- **EXERCISE OBJECTIVE**: Nothing but a verbatim copy of the data, minus the images, should be returned.

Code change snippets
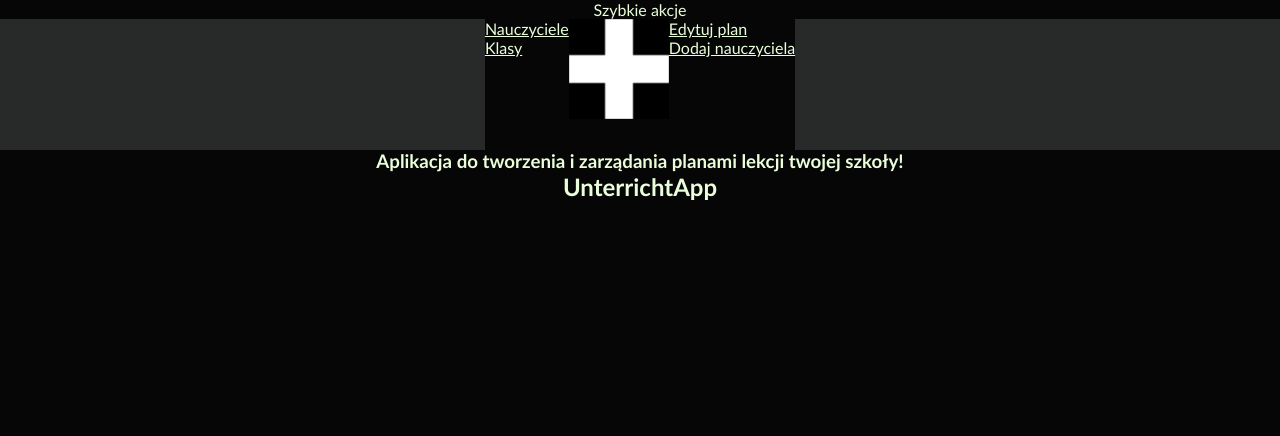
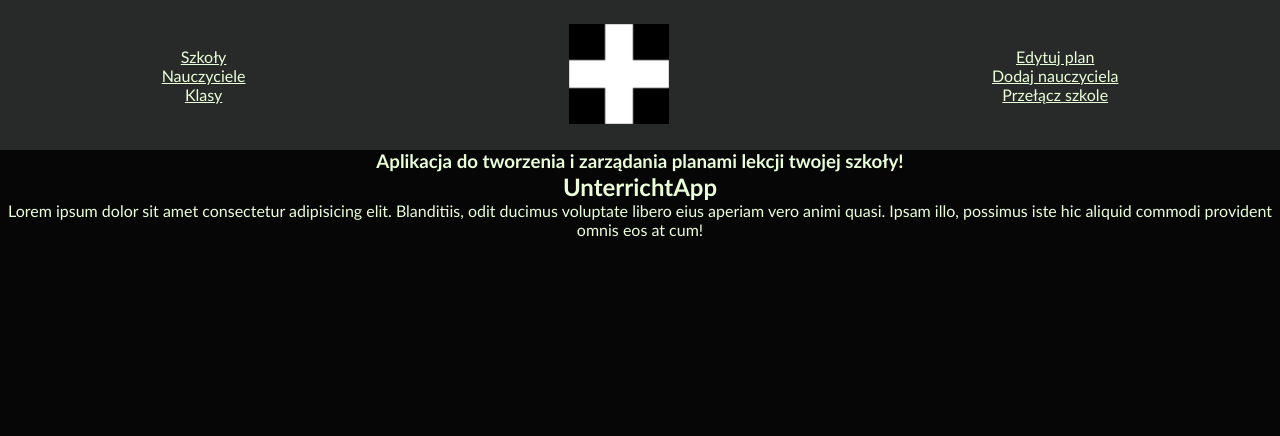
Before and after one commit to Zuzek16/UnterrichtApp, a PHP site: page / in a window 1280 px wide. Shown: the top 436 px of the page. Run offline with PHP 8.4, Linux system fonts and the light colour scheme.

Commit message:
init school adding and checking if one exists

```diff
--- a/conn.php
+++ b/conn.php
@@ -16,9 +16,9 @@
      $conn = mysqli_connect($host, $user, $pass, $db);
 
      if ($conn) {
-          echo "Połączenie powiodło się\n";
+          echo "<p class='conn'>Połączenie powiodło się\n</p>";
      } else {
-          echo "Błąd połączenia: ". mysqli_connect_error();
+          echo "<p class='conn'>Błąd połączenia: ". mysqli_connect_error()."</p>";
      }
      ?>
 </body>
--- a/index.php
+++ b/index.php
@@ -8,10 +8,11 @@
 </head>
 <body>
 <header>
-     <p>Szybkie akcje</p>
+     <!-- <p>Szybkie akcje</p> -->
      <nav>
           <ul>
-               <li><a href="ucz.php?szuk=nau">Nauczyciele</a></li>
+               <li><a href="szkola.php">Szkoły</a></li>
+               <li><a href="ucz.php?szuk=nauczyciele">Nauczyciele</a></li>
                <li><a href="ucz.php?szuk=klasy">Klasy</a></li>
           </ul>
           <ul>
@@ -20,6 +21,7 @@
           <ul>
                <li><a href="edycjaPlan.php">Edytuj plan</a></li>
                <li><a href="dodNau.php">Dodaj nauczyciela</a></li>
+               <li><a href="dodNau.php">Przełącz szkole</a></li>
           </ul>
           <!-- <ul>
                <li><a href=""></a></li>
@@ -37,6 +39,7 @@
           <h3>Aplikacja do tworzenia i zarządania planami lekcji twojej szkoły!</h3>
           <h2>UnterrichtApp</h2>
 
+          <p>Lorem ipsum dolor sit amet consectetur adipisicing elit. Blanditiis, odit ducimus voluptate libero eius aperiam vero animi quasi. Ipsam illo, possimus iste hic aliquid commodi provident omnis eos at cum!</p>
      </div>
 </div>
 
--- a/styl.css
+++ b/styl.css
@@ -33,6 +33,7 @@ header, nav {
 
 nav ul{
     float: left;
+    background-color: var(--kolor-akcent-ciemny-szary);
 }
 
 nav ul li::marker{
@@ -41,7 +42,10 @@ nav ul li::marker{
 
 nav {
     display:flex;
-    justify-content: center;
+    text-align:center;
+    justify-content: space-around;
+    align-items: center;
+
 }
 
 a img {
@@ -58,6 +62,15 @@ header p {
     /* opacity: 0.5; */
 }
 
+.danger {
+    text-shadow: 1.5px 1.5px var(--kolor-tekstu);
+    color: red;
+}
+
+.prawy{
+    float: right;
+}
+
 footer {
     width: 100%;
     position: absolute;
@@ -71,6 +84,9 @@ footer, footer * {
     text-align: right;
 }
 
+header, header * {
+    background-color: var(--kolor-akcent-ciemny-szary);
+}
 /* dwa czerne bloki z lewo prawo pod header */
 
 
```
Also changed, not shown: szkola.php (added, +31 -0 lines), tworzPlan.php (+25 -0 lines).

- **OUTPUT BELOW**:
Before and after one commit to Zuzek16/UnterrichtApp, a PHP site: page / in a window 1280 px wide. Shown: the top 436 px of the page. Run offline with PHP 8.4, Linux system fonts and the light colour scheme.

Commit message:
init school adding and checking if one exists

```diff
--- a/conn.php
+++ b/conn.php
@@ -16,9 +16,9 @@
      $conn = mysqli_connect($host, $user, $pass, $db);
 
      if ($conn) {
-          echo "Połączenie powiodło się\n";
+          echo "<p class='conn'>Połączenie powiodło się\n</p>";
      } else {
-          echo "Błąd połączenia: ". mysqli_connect_error();
+          echo "<p class='conn'>Błąd połączenia: ". mysqli_connect_error()."</p>";
      }
      ?>
 </body>
--- a/index.php
+++ b/index.php
@@ -8,10 +8,11 @@
 </head>
 <body>
 <header>
-     <p>Szybkie akcje</p>
+     <!-- <p>Szybkie akcje</p> -->
      <nav>
           <ul>
-               <li><a href="ucz.php?szuk=nau">Nauczyciele</a></li>
+               <li><a href="szkola.php">Szkoły</a></li>
+               <li><a href="ucz.php?szuk=nauczyciele">Nauczyciele</a></li>
                <li><a href="ucz.php?szuk=klasy">Klasy</a></li>
           </ul>
           <ul>
@@ -20,6 +21,7 @@
           <ul>
                <li><a href="edycjaPlan.php">Edytuj plan</a></li>
                <li><a href="dodNau.php">Dodaj nauczyciela</a></li>
+               <li><a href="dodNau.php">Przełącz szkole</a></li>
           </ul>
           <!-- <ul>
                <li><a href=""></a></li>
@@ -37,6 +39,7 @@
           <h3>Aplikacja do tworzenia i zarządania planami lekcji twojej szkoły!</h3>
           <h2>UnterrichtApp</h2>
 
+          <p>Lorem ipsum dolor sit amet consectetur adipisicing elit. Blanditiis, odit ducimus voluptate libero eius aperiam vero animi quasi. Ipsam illo, possimus iste hic aliquid commodi provident omnis eos at cum!</p>
      </div>
 </div>
 
--- a/styl.css
+++ b/styl.css
@@ -33,6 +33,7 @@ header, nav {
 
 nav ul{
     float: left;
+    background-color: var(--kolor-akcent-ciemny-szary);
 }
 
 nav ul li::marker{
@@ -41,7 +42,10 @@ nav ul li::marker{
 
 nav {
     display:flex;
-    justify-content: center;
+    text-align:center;
+    justify-content: space-around;
+    align-items: center;
+
 }
 
 a img {
@@ -58,6 +62,15 @@ header p {
     /* opacity: 0.5; */
 }
 
+.danger {
+    text-shadow: 1.5px 1.5px var(--kolor-tekstu);
+    color: red;
+}
+
+.prawy{
+    float: right;
+}
+
 footer {
     width: 100%;
     position: absolute;
@@ -71,6 +84,9 @@ footer, footer * {
     text-align: right;
 }
 
+header, header * {
+    background-color: var(--kolor-akcent-ciemny-szary);
+}
 /* dwa czerne bloki z lewo prawo pod header */
 
 
```
Also changed, not shown: szkola.php (added, +31 -0 lines), tworzPlan.php (+25 -0 lines).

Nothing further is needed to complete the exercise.